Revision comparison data
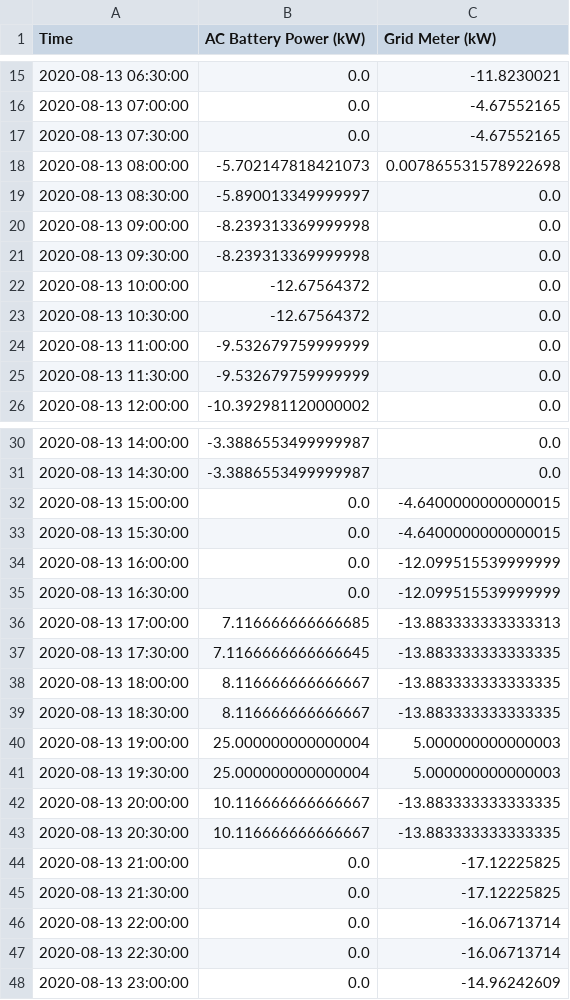
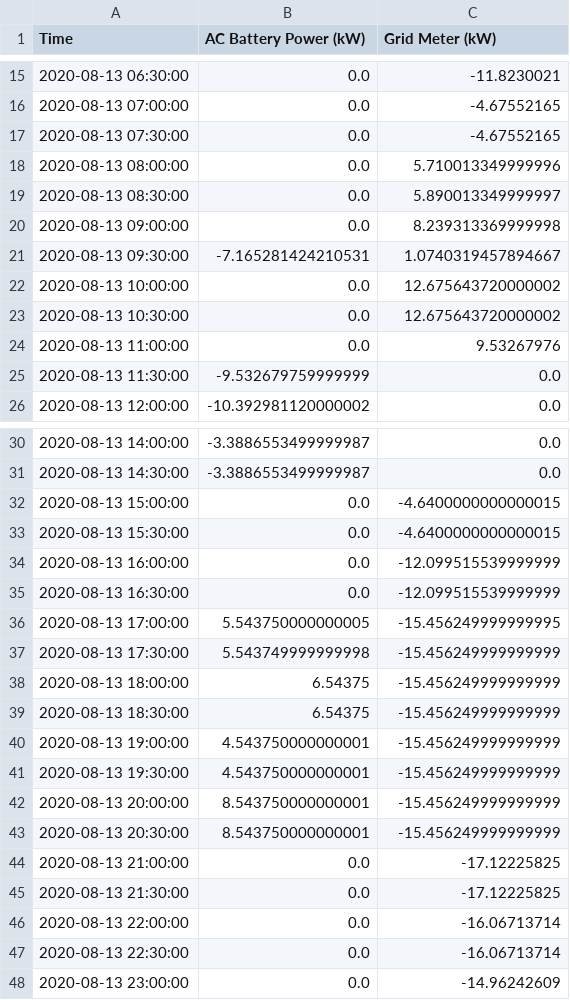
Before and after one commit to boarlabs/genesym, a CSV file: src/optimization/data/output_data.csv, drawn as a sheet; only a part is shown, gaps mark what is left out.

```diff
--- a/src/optimization/data/output_data.csv
+++ b/src/optimization/data/output_data.csv
@@ -17,9 +17,9 @@ Time,AC Battery Power (kW),Grid Meter (kW)
 2020-08-13 07:30:00,0.0,-4.67552165
-2020-08-13 08:00:00,-5.702147818421073,0.007865531578922698
-2020-08-13 08:30:00,-5.890013349999997,0.0
-2020-08-13 09:00:00,-8.239313369999998,0.0
-2020-08-13 09:30:00,-8.239313369999998,0.0
-2020-08-13 10:00:00,-12.67564372,0.0
-2020-08-13 10:30:00,-12.67564372,0.0
-2020-08-13 11:00:00,-9.532679759999999,0.0
+2020-08-13 08:00:00,0.0,5.710013349999996
+2020-08-13 08:30:00,0.0,5.890013349999997
+2020-08-13 09:00:00,0.0,8.239313369999998
+2020-08-13 09:30:00,-7.165281424210531,1.0740319457894667
+2020-08-13 10:00:00,0.0,12.675643720000002
+2020-08-13 10:30:00,0.0,12.675643720000002
+2020-08-13 11:00:00,0.0,9.53267976
 2020-08-13 11:30:00,-9.532679759999999,0.0
@@ -35,10 +35,10 @@ Time,AC Battery Power (kW),Grid Meter (kW)
 2020-08-13 16:30:00,0.0,-12.099515539999999
-2020-08-13 17:00:00,7.116666666666685,-13.883333333333313
-2020-08-13 17:30:00,7.1166666666666645,-13.883333333333335
-2020-08-13 18:00:00,8.116666666666667,-13.883333333333335
-2020-08-13 18:30:00,8.116666666666667,-13.883333333333335
-2020-08-13 19:00:00,25.000000000000004,5.000000000000003
-2020-08-13 19:30:00,25.000000000000004,5.000000000000003
-2020-08-13 20:00:00,10.116666666666667,-13.883333333333335
-2020-08-13 20:30:00,10.116666666666667,-13.883333333333335
+2020-08-13 17:00:00,5.543750000000005,-15.456249999999995
+2020-08-13 17:30:00,5.543749999999998,-15.456249999999999
+2020-08-13 18:00:00,6.54375,-15.456249999999999
+2020-08-13 18:30:00,6.54375,-15.456249999999999
+2020-08-13 19:00:00,4.543750000000001,-15.456249999999999
+2020-08-13 19:30:00,4.543750000000001,-15.456249999999999
+2020-08-13 20:00:00,8.543750000000001,-15.456249999999999
+2020-08-13 20:30:00,8.543750000000001,-15.456249999999999
 2020-08-13 21:00:00,0.0,-17.12225825
```
Also changed, not shown: src/try_one/data/output_data.csv, 19 other files.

Assigned task:
Write out every entry above exactly as it stands, minus the pictures.

Result:
Before and after one commit to boarlabs/genesym, a CSV file: src/optimization/data/output_data.csv, drawn as a sheet; only a part is shown, gaps mark what is left out.

```diff
--- a/src/optimization/data/output_data.csv
+++ b/src/optimization/data/output_data.csv
@@ -17,9 +17,9 @@ Time,AC Battery Power (kW),Grid Meter (kW)
 2020-08-13 07:30:00,0.0,-4.67552165
-2020-08-13 08:00:00,-5.702147818421073,0.007865531578922698
-2020-08-13 08:30:00,-5.890013349999997,0.0
-2020-08-13 09:00:00,-8.239313369999998,0.0
-2020-08-13 09:30:00,-8.239313369999998,0.0
-2020-08-13 10:00:00,-12.67564372,0.0
-2020-08-13 10:30:00,-12.67564372,0.0
-2020-08-13 11:00:00,-9.532679759999999,0.0
+2020-08-13 08:00:00,0.0,5.710013349999996
+2020-08-13 08:30:00,0.0,5.890013349999997
+2020-08-13 09:00:00,0.0,8.239313369999998
+2020-08-13 09:30:00,-7.165281424210531,1.0740319457894667
+2020-08-13 10:00:00,0.0,12.675643720000002
+2020-08-13 10:30:00,0.0,12.675643720000002
+2020-08-13 11:00:00,0.0,9.53267976
 2020-08-13 11:30:00,-9.532679759999999,0.0
@@ -35,10 +35,10 @@ Time,AC Battery Power (kW),Grid Meter (kW)
 2020-08-13 16:30:00,0.0,-12.099515539999999
-2020-08-13 17:00:00,7.116666666666685,-13.883333333333313
-2020-08-13 17:30:00,7.1166666666666645,-13.883333333333335
-2020-08-13 18:00:00,8.116666666666667,-13.883333333333335
-2020-08-13 18:30:00,8.116666666666667,-13.883333333333335
-2020-08-13 19:00:00,25.000000000000004,5.000000000000003
-2020-08-13 19:30:00,25.000000000000004,5.000000000000003
-2020-08-13 20:00:00,10.116666666666667,-13.883333333333335
-2020-08-13 20:30:00,10.116666666666667,-13.883333333333335
+2020-08-13 17:00:00,5.543750000000005,-15.456249999999995
+2020-08-13 17:30:00,5.543749999999998,-15.456249999999999
+2020-08-13 18:00:00,6.54375,-15.456249999999999
+2020-08-13 18:30:00,6.54375,-15.456249999999999
+2020-08-13 19:00:00,4.543750000000001,-15.456249999999999
+2020-08-13 19:30:00,4.543750000000001,-15.456249999999999
+2020-08-13 20:00:00,8.543750000000001,-15.456249999999999
+2020-08-13 20:30:00,8.543750000000001,-15.456249999999999
 2020-08-13 21:00:00,0.0,-17.12225825
```
Also changed, not shown: src/try_one/data/output_data.csv, 19 other files.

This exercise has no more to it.